New Zealand author Heather Morris has followed up her bestselling debut novel, The Tattooist of Auschwitz, with another book set during the Holocaust. Cilka’s Journey is a fictionalized account of the story of the real-life Cecilia (Cilka) Klein, a character who appeared in Morris’ first book, which was based on the stories of Holocaust survivor Lale Sokolov.
Morris hadn’t planned on becoming an author of Holocaust novels. In 2003, she caught up with a friend over coffee who knew of an old man, a Holocaust survivor, who wanted to share his story with someone. But there was a catch – that someone couldn’t be Jewish.
At the time, Morris was working in the social work department at the Monash Medical Centre in Melbourne. She had also been studying as a screenwriter since 1996, when she enrolled in a professional scriptwriting course. But she didn’t know what would come out of it when she agreed to meet the man, Lale Sokolov.
“I just went and sat and listened to him. I never recorded anything he said. I didn’t know that there was going to be a story there. But I was sitting with a beautiful old man. And it seemed to help that I would just sit there and listen,” she said.
Eventually, after many years of friendship and even getting to know Morris’ family, Sokolov began to open up about the emotional burden of his experience in the Holocaust. Morris wrote his story as a screenplay, which Sokolov read several drafts of before he died in 2006.
The screenplay got sold, but it never got made. A few years ago, with the rights returned back to her, Morris’ sister-in-law asked her why she didn’t just write it as a novel. So Morris decided to adapt it herself, since nobody else seemed to be interested in telling Sokolov’s story.
The result, The Tattooist of Auschwitz, sold four million copies worldwide. Once she realized people were interested in Sokolov’s story, Morris knew what she had to do next.

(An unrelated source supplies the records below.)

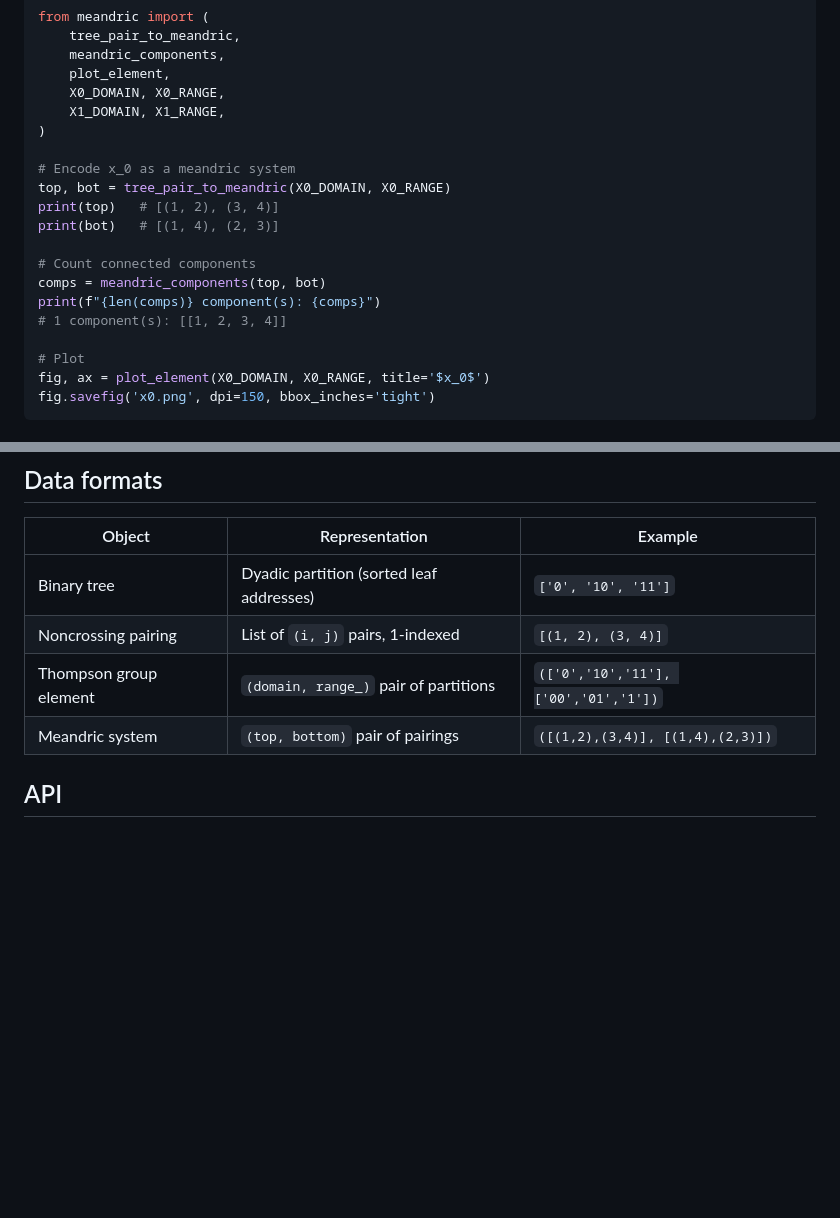
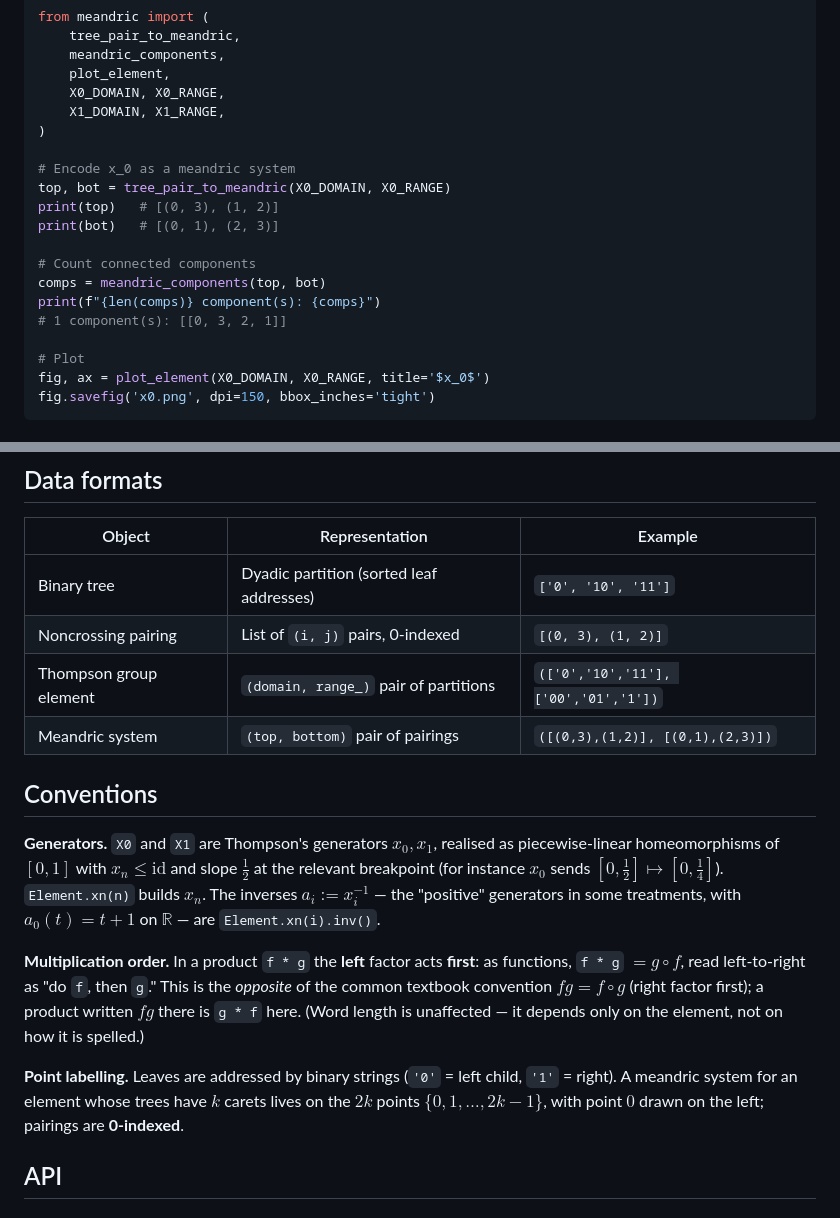
Before and after one commit to slavakargin/meandric-systems, a Markdown page: README.md, 2 parts joined by grey strips. Drawn GitHub-style; blank space fills up the shorter version.

Commit message:
Add conventions to README

```diff
--- a/README.md
+++ b/README.md
@@ -27,13 +27,13 @@ from meandric import (
 
 # Encode x_0 as a meandric system
 top, bot = tree_pair_to_meandric(X0_DOMAIN, X0_RANGE)
-print(top)   # [(1, 2), (3, 4)]
-print(bot)   # [(1, 4), (2, 3)]
+print(top)   # [(0, 3), (1, 2)]
+print(bot)   # [(0, 1), (2, 3)]
 
 # Count connected components
 comps = meandric_components(top, bot)
 print(f"{len(comps)} component(s): {comps}")
-# 1 component(s): [[1, 2, 3, 4]]
+# 1 component(s): [[0, 3, 2, 1]]
 
 # Plot
 fig, ax = plot_element(X0_DOMAIN, X0_RANGE, title='$x_0$')
@@ -62,9 +62,29 @@ ball of radius 8.
 | Object | Representation | Example |
 |--------|---------------|---------|
 | Binary tree | Dyadic partition (sorted leaf addresses) | `['0', '10', '11']` |
-| Noncrossing pairing | List of `(i, j)` pairs, 1-indexed | `[(1, 2), (3, 4)]` |
+| Noncrossing pairing | List of `(i, j)` pairs, 0-indexed | `[(0, 3), (1, 2)]` |
 | Thompson group element | `(domain, range_)` pair of partitions | `(['0','10','11'], ['00','01','1'])` |
-| Meandric system | `(top, bottom)` pair of pairings | `([(1,2),(3,4)], [(1,4),(2,3)])` |
+| Meandric system | `(top, bottom)` pair of pairings | `([(0,3),(1,2)], [(0,1),(2,3)])` |
+
+## Conventions
+
+**Generators.** `X0` and `X1` are Thompson's generators $x_0, x_1$, realised as
+piecewise-linear homeomorphisms of $[0,1]$ with $x_n \le \mathrm{id}$ and slope
+$\tfrac12$ at the relevant breakpoint (for instance $x_0$ sends
+$[0,\tfrac12]\mapsto[0,\tfrac14]$). `Element.xn(n)` builds $x_n$. The inverses
+$a_i := x_i^{-1}$ — the "positive" generators in some treatments, with
+$a_0(t)=t+1$ on $\mathbb{R}$ — are `Element.xn(i).inv()`.
+
+**Multiplication order.** In a product `f * g` the **left** factor acts **first**:
+as functions, `f * g` $= g \circ f$, read left-to-right as "do `f`, then `g`."
+This is the *opposite* of the common textbook convention $fg = f\circ g$ (right
+factor first); a product written $fg$ there is `g * f` here. (Word length is
+unaffected — it depends only on the element, not on how it is spelled.)
+
+**Point labelling.** Leaves are addressed by binary strings (`'0'` = left child,
+`'1'` = right). A meandric system for an element whose trees have $k$ carets lives
+on the $2k$ points $\{0, 1, \dots, 2k-1\}$, with point $0$ drawn on the left;
+pairings are **0-indexed**.
 
 ## API
 
```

“Very early on in my time with Lale, he said to me, ‘Have I told you about Cilka yet?’ ” Morris recalled. “And he said, ‘She saved my life. She was the bravest person I ever met.’ And he would wag his finger at me, ‘Not the bravest girl, the bravest person.’ He and I were only sitting there talking because she saved his life.”
“ ‘When you finish writing my story, you write Cilka’s, because the world needs to know about her,’ ” Sokolov told her. So Morris wrote Cilka’s Journey.
Sokolov encountered Cilka Klein when the two were prisoners at Auschwitz-Birkenau. Klein held a privileged position in the camp, which she used to protect Sokolov when he angered some Nazis. But Klein didn’t ask to hold that position.
“The commandant there took a fancy to her. There is no nice way to say that she was raped and a sex slave for over two years,” Morris said.
When the camp was liberated by the Soviets, Klein was charged as a collaborator for sleeping with the enemy and sentenced to a gulag in Siberia, where she was imprisoned for 10 years.
Morris couldn’t speak to Klein directly, as she had died in 2004. But she did speak with Holocaust survivors who knew her, as well as people who lived in her town. Morris also hired a professional researcher to provide her details of what life would have been like for Klein in the gulag.
Morris said it was important for her to share Klein’s story to honour her and all the girls and women who were victims of similar atrocities.
“Her story represents hundreds of thousands of women and girls who have been abused in this manner and continue to be abused. We consider girls and women to be spoils of war. And we just take that phrase as if, ‘OK, well, that’s all right. They’re spoils of war. They’re comfort women.’ No, they’re not. They’re rape victims,” said Morris.